◆ Data listing
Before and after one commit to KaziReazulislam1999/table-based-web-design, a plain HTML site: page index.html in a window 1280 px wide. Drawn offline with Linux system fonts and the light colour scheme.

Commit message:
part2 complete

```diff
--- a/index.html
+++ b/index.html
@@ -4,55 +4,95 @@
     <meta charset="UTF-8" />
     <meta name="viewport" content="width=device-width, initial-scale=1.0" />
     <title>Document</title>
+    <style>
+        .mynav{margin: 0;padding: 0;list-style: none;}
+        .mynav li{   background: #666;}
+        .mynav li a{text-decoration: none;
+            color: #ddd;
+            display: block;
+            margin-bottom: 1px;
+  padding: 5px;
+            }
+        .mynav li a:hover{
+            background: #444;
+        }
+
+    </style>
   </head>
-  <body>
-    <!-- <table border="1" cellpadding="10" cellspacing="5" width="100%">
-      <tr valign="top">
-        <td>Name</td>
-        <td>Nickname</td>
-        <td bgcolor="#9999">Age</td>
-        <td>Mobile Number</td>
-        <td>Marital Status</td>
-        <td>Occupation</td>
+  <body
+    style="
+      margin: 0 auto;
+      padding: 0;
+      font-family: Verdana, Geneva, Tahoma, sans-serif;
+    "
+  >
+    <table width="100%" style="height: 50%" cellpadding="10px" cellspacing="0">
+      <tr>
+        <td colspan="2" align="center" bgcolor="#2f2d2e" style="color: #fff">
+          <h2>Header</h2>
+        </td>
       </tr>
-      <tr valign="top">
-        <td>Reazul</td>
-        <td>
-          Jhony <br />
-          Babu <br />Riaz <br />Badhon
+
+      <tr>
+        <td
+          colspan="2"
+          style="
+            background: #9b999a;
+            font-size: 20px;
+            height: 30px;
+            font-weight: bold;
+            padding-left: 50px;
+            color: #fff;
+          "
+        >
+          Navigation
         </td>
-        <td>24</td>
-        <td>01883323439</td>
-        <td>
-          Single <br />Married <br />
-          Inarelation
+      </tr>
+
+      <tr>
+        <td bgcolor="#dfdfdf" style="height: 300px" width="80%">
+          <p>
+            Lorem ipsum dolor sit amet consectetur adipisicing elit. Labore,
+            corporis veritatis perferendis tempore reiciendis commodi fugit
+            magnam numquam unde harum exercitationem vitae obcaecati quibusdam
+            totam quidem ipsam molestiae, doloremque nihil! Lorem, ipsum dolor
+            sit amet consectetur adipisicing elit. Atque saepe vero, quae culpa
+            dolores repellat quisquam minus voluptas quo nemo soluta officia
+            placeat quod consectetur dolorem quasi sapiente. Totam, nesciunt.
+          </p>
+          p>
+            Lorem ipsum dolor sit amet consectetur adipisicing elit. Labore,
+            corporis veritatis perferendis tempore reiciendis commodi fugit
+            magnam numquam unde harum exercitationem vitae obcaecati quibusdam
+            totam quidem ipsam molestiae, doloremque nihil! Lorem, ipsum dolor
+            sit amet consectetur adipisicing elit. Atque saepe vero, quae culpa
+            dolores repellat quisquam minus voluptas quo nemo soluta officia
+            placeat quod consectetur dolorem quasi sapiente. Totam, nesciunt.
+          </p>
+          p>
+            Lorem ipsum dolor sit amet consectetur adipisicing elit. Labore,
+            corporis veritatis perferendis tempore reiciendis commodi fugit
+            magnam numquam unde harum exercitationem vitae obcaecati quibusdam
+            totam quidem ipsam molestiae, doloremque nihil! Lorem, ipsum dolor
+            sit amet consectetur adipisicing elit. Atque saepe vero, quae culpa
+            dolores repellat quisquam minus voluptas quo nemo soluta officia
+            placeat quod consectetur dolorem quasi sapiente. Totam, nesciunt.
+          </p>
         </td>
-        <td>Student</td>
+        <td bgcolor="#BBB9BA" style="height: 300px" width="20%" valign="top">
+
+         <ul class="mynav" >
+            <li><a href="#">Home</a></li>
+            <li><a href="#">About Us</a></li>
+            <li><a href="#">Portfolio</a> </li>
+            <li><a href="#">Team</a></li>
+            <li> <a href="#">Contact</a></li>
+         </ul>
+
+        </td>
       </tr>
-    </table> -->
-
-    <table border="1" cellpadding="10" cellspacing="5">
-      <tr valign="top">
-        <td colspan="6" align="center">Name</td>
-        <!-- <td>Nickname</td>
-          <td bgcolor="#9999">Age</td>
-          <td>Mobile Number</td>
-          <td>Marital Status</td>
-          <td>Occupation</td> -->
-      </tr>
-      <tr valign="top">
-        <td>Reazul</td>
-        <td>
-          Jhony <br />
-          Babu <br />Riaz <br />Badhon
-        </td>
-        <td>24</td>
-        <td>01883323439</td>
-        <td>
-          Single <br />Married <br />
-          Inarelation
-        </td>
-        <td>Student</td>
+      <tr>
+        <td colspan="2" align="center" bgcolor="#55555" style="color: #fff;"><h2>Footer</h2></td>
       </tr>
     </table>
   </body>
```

==

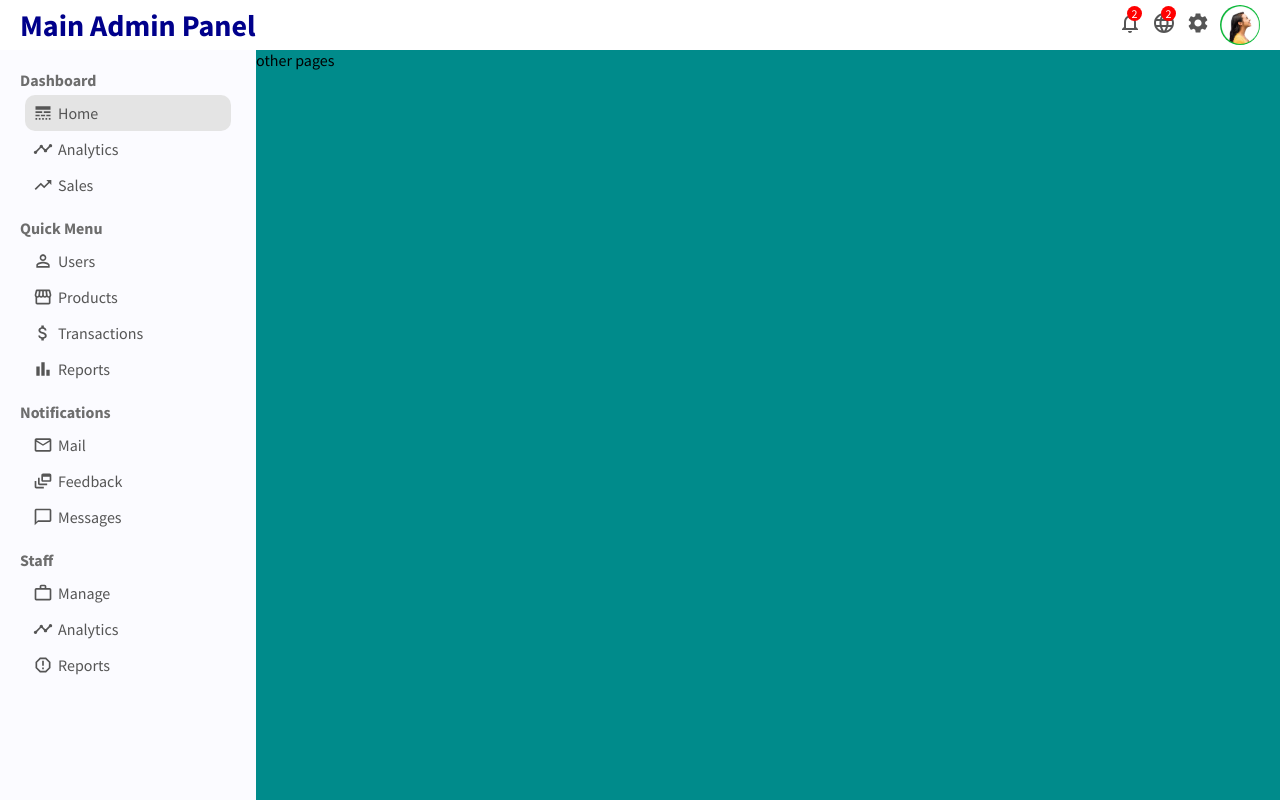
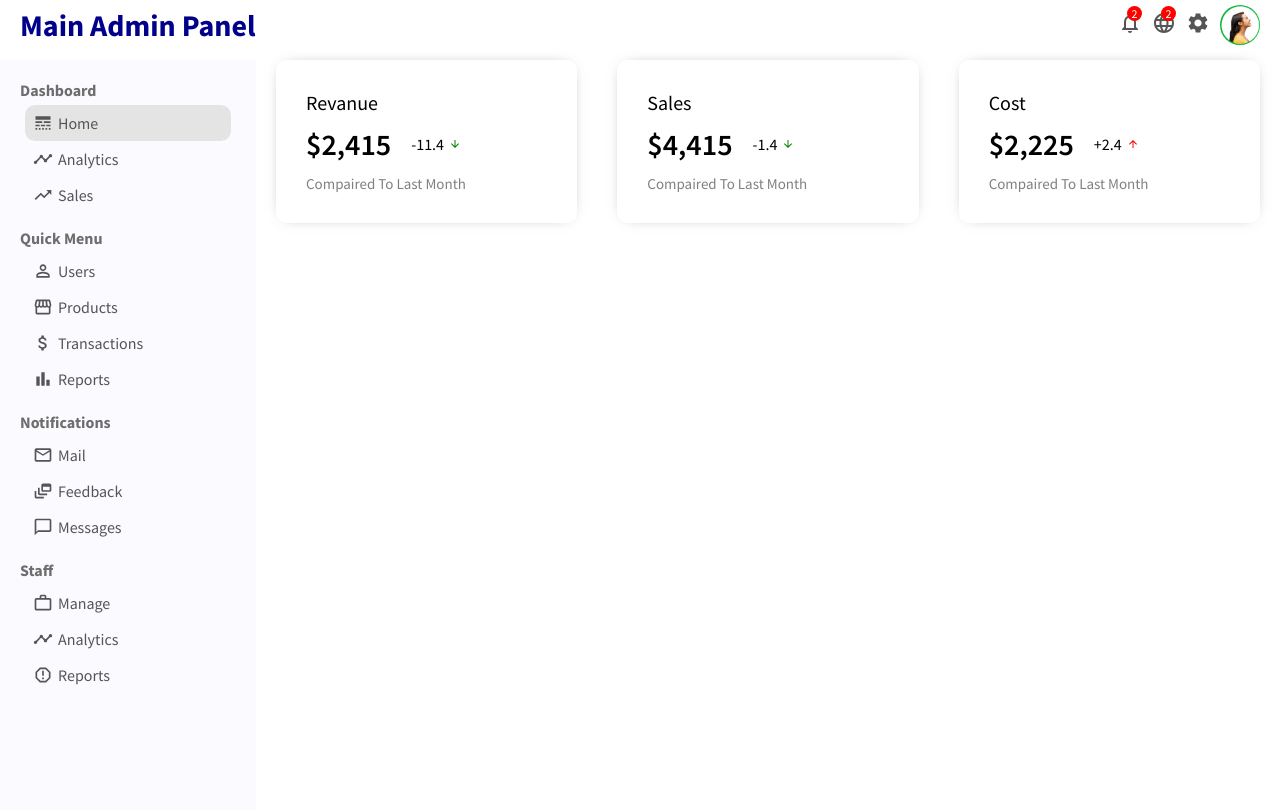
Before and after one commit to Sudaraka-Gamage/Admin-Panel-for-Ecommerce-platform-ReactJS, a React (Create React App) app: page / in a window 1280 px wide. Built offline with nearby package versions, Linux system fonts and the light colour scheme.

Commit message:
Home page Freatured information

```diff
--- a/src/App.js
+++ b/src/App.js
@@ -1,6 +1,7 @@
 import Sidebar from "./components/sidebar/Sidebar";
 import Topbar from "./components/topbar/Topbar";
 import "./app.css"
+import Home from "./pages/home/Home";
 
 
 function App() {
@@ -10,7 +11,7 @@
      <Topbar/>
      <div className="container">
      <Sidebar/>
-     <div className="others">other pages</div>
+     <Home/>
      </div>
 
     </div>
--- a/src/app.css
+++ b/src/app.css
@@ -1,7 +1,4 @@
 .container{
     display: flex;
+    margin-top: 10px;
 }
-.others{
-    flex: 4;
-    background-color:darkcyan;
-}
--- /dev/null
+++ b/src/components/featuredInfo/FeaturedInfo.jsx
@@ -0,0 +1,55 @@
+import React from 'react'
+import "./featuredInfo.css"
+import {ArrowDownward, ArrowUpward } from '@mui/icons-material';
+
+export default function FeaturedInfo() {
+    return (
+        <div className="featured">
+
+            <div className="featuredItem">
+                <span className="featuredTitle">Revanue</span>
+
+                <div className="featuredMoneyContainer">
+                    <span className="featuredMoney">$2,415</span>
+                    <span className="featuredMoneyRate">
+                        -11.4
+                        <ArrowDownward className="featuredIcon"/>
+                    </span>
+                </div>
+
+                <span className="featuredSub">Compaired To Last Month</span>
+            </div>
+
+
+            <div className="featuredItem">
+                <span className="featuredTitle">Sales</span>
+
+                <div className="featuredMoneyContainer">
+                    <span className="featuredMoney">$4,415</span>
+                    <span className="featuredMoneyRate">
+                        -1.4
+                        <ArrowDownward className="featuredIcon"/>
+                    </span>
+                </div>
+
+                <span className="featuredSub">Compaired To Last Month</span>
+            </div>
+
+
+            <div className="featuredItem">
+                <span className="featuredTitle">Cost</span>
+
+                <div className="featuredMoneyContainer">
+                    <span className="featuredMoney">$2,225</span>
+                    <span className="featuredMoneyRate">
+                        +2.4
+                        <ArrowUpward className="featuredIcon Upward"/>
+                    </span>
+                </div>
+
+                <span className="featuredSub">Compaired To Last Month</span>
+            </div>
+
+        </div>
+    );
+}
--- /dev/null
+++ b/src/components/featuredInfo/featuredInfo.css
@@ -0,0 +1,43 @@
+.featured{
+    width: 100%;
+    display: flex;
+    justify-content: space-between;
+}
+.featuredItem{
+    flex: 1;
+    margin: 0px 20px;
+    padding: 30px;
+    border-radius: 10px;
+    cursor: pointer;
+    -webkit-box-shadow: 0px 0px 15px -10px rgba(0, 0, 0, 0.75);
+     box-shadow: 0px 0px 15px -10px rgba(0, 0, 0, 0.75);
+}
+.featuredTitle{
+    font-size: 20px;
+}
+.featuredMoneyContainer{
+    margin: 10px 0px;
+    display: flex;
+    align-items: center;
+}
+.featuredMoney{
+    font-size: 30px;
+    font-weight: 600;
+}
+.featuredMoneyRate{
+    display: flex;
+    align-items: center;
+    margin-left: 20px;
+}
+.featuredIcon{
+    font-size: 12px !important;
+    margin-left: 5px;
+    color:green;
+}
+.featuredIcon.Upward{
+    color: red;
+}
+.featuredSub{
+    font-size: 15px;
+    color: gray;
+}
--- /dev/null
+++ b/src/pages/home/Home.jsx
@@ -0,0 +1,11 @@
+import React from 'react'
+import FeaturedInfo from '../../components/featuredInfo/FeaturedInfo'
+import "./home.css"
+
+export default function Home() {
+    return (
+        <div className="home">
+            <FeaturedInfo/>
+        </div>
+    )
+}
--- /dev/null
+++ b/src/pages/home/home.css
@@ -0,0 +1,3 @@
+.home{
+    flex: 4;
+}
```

◆ What is required
I need every line of the data that has the word "margin"; please list them.

◆ Answer to this task
+        .mynav{margin: 0;padding: 0;list-style: none;}
+            margin-bottom: 1px;
+      margin: 0 auto;
+    margin-top: 10px;
+    margin: 0px 20px;
+    margin: 10px 0px;
+    margin-left: 20px;
+    margin-left: 5px;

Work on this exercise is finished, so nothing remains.